::: TASK MATERIAL :::

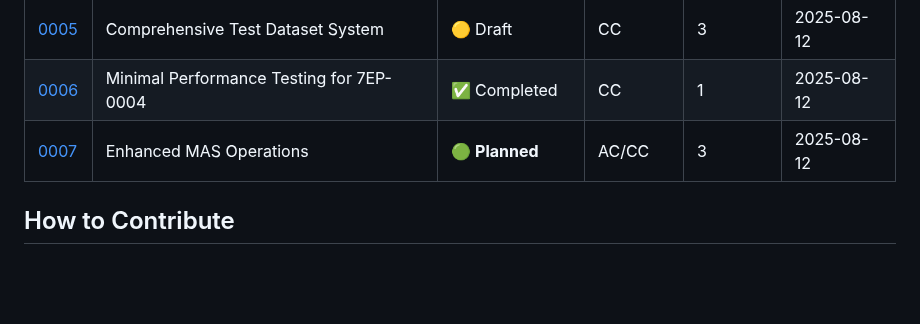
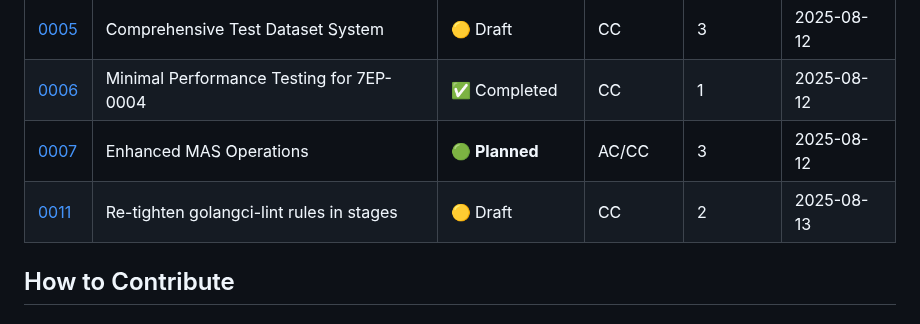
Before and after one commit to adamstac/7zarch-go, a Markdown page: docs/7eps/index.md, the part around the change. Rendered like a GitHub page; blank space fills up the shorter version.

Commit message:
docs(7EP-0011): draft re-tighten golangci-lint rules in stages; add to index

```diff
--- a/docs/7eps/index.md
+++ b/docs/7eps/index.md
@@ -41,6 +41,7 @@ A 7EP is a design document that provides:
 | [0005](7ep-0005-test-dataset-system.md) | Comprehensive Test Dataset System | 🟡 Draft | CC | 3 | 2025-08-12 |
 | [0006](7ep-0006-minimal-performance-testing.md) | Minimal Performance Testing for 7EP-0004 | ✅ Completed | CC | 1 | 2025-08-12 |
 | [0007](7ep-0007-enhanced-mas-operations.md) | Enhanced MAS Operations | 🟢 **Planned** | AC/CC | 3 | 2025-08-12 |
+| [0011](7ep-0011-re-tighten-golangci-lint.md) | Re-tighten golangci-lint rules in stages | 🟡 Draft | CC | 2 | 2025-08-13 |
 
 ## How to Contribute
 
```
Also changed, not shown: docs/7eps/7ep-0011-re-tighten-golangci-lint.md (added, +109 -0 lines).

:::
::: TASK MATERIAL :::

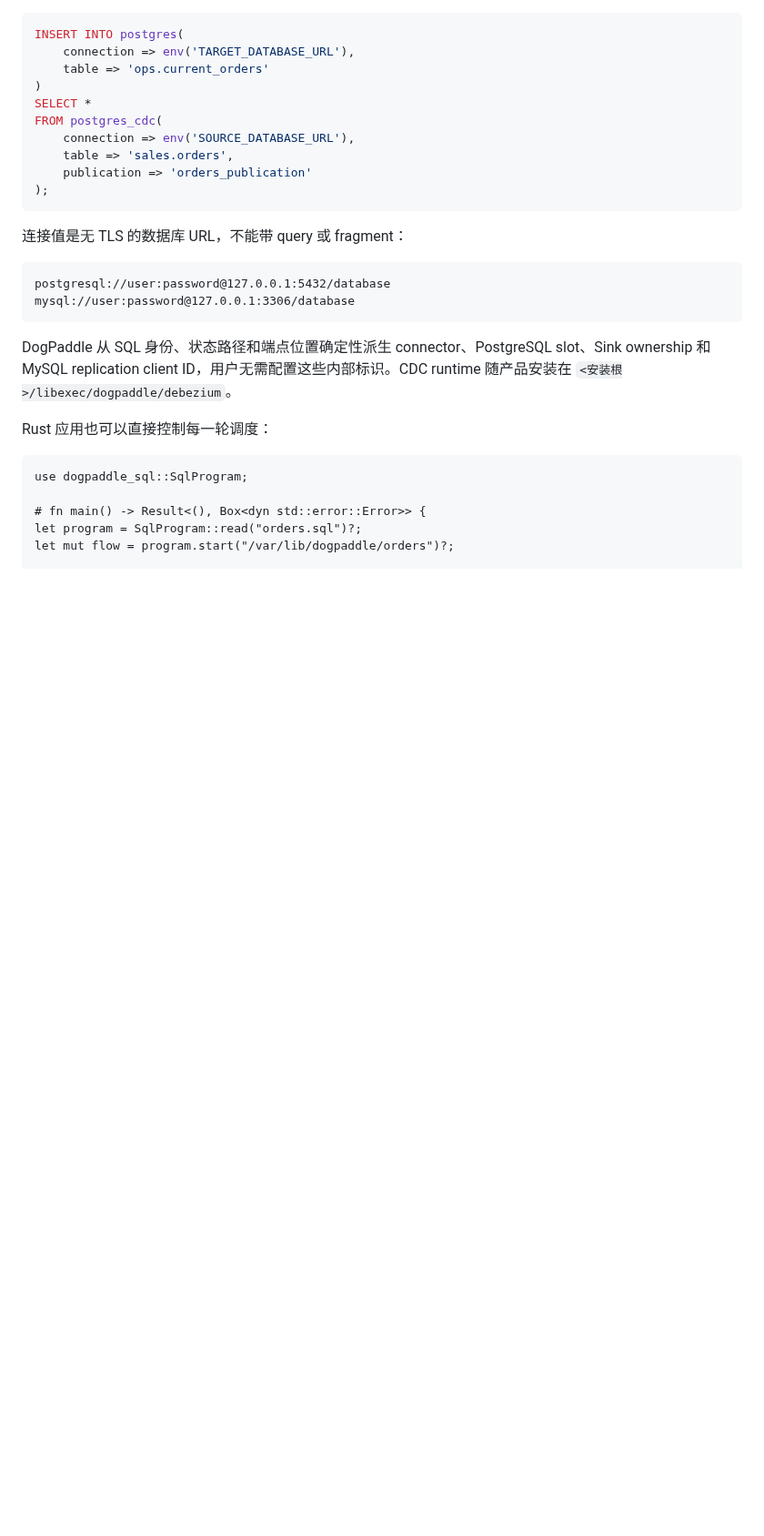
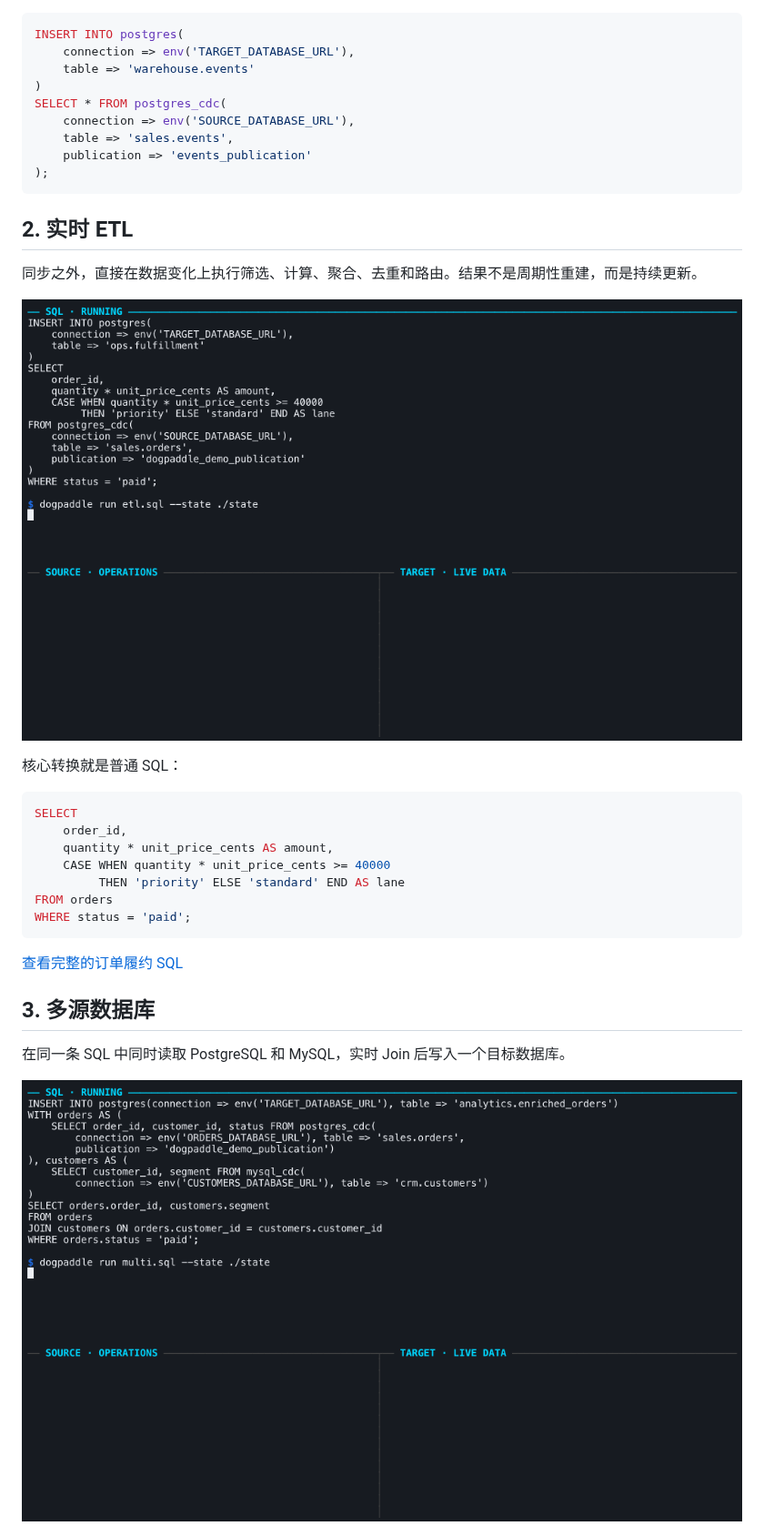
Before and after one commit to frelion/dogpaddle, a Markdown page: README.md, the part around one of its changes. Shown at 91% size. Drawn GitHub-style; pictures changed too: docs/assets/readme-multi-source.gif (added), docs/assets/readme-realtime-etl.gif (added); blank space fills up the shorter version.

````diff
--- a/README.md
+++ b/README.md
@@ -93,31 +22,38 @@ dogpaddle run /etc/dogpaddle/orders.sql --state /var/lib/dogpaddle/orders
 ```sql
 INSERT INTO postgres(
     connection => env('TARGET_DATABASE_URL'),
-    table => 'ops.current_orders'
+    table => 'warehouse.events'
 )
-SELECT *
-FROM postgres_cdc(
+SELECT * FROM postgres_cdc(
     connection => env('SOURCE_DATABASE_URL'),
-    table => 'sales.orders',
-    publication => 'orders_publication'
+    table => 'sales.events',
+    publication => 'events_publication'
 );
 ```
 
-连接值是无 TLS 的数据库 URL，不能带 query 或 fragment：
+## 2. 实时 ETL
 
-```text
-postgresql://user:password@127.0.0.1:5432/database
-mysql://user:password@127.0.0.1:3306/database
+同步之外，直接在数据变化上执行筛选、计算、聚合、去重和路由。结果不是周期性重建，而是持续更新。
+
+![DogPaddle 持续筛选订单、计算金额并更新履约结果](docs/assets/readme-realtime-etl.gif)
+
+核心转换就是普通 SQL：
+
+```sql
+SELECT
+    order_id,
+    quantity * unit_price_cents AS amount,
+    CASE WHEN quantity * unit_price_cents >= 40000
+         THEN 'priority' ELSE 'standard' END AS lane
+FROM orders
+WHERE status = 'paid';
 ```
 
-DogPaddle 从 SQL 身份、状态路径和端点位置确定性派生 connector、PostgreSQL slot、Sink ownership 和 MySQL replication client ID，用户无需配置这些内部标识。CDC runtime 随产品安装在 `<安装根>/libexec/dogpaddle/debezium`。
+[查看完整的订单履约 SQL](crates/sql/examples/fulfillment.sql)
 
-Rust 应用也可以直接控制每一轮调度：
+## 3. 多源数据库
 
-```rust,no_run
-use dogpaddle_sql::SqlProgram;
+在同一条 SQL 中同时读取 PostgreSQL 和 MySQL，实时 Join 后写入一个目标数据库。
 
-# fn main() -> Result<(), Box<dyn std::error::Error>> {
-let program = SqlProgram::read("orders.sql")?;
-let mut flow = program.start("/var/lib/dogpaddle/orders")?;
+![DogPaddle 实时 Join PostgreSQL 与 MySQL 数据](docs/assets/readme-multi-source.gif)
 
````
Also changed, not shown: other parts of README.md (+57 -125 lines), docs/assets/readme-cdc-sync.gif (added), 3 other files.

:::
::: TASK MATERIAL :::

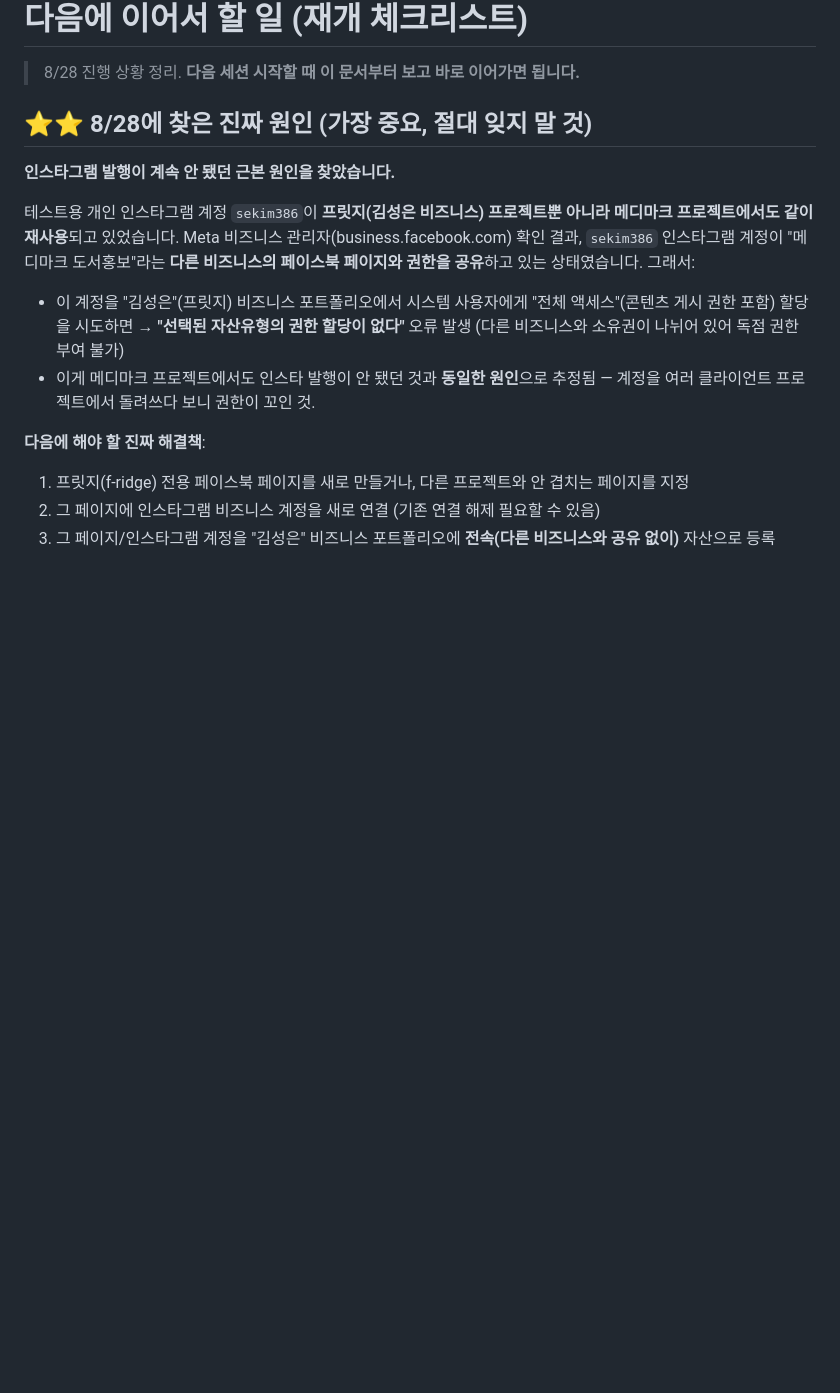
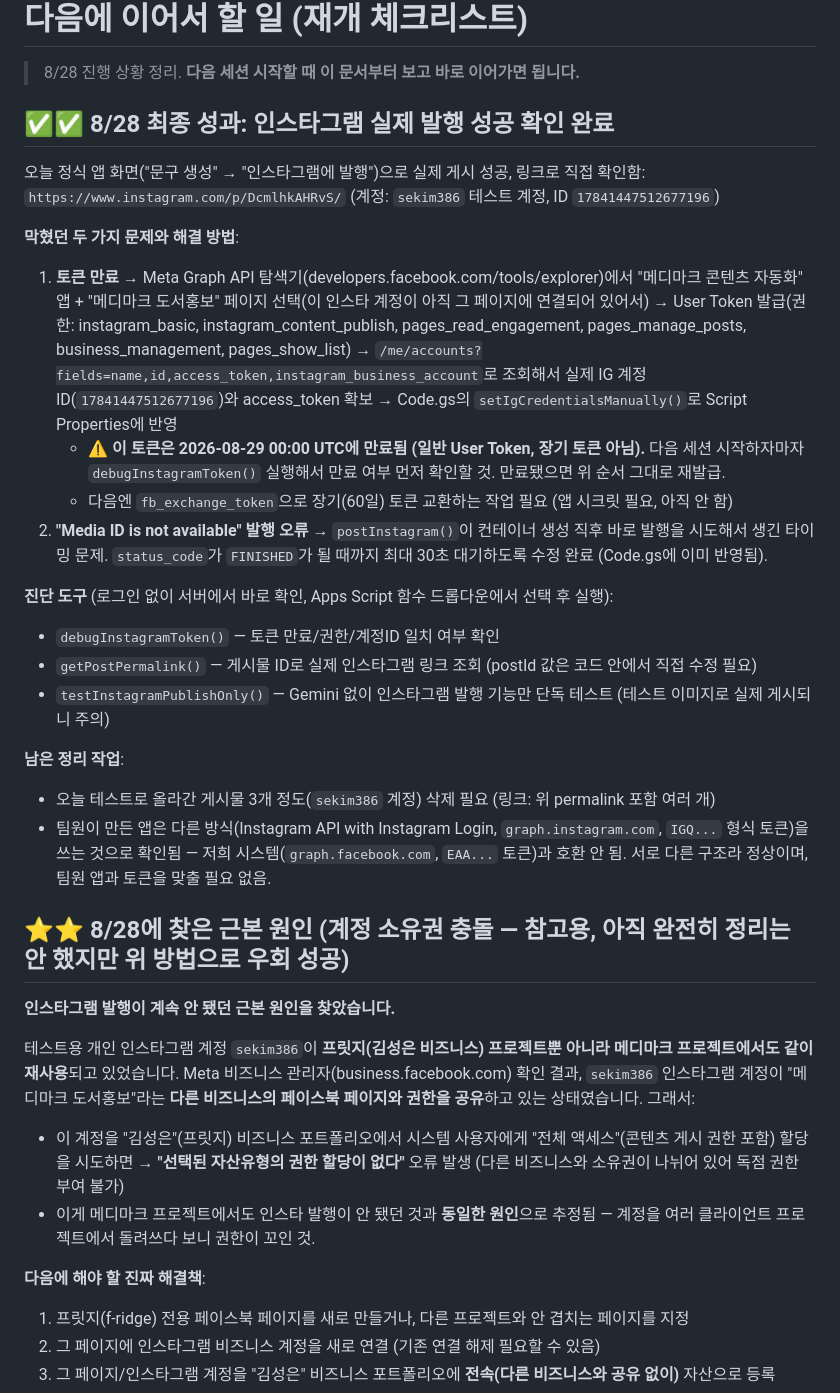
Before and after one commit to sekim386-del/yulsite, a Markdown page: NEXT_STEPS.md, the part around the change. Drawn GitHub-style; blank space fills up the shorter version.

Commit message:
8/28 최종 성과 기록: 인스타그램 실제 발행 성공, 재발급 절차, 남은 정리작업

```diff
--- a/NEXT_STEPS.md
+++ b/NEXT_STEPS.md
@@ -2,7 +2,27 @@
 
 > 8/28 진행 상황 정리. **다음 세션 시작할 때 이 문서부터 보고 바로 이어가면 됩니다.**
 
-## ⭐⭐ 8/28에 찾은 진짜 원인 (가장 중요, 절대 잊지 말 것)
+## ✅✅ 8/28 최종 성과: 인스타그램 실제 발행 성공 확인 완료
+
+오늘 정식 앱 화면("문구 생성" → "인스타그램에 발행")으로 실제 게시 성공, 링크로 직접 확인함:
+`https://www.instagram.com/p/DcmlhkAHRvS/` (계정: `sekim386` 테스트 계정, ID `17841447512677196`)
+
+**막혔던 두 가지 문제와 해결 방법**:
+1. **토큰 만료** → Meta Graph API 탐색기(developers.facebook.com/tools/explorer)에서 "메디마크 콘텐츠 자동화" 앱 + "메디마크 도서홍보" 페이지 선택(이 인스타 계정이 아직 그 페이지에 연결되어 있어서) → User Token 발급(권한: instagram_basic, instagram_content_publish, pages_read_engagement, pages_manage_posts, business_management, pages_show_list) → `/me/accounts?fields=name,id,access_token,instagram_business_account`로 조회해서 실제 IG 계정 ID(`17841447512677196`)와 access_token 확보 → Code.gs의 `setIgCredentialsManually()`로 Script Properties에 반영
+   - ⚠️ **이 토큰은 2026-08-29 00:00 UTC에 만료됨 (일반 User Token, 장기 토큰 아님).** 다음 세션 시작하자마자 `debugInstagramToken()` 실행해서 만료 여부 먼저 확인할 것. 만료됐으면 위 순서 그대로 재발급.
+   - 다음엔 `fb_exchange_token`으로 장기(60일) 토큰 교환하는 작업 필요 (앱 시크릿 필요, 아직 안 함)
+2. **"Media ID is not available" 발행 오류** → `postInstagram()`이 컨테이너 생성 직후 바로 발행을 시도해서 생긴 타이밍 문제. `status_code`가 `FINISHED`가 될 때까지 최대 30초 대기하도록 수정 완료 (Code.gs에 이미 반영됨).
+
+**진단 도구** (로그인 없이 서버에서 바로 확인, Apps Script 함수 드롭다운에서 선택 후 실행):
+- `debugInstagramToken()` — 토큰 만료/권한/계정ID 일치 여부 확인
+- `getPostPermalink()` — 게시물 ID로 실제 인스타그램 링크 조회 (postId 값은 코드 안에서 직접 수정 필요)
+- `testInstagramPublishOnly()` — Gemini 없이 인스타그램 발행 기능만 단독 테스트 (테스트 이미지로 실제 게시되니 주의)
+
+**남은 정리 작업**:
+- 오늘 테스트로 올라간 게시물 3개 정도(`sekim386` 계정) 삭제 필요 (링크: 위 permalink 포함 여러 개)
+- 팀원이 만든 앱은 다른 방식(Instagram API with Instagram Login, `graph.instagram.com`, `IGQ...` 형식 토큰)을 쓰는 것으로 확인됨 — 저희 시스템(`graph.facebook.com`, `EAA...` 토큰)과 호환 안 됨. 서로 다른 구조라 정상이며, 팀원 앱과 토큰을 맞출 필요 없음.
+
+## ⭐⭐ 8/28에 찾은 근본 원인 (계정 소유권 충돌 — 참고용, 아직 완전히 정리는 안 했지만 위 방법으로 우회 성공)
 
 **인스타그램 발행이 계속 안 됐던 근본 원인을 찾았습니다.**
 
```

:::

:: TASK TO CARRY OUT ::
Working through the entries above, copy every line in which "Markdown" is found.

:: SOLUTION ::
Before and after one commit to adamstac/7zarch-go, a Markdown page: docs/7eps/index.md, the part around the change. Rendered like a GitHub page; blank space fills up the shorter version.
Before and after one commit to frelion/dogpaddle, a Markdown page: README.md, the part around one of its changes. Shown at 91% size. Drawn GitHub-style; pictures changed too: docs/assets/readme-multi-source.gif (added), docs/assets/readme-realtime-etl.gif (added); blank space fills up the shorter version.
Before and after one commit to sekim386-del/yulsite, a Markdown page: NEXT_STEPS.md, the part around the change. Drawn GitHub-style; blank space fills up the shorter version.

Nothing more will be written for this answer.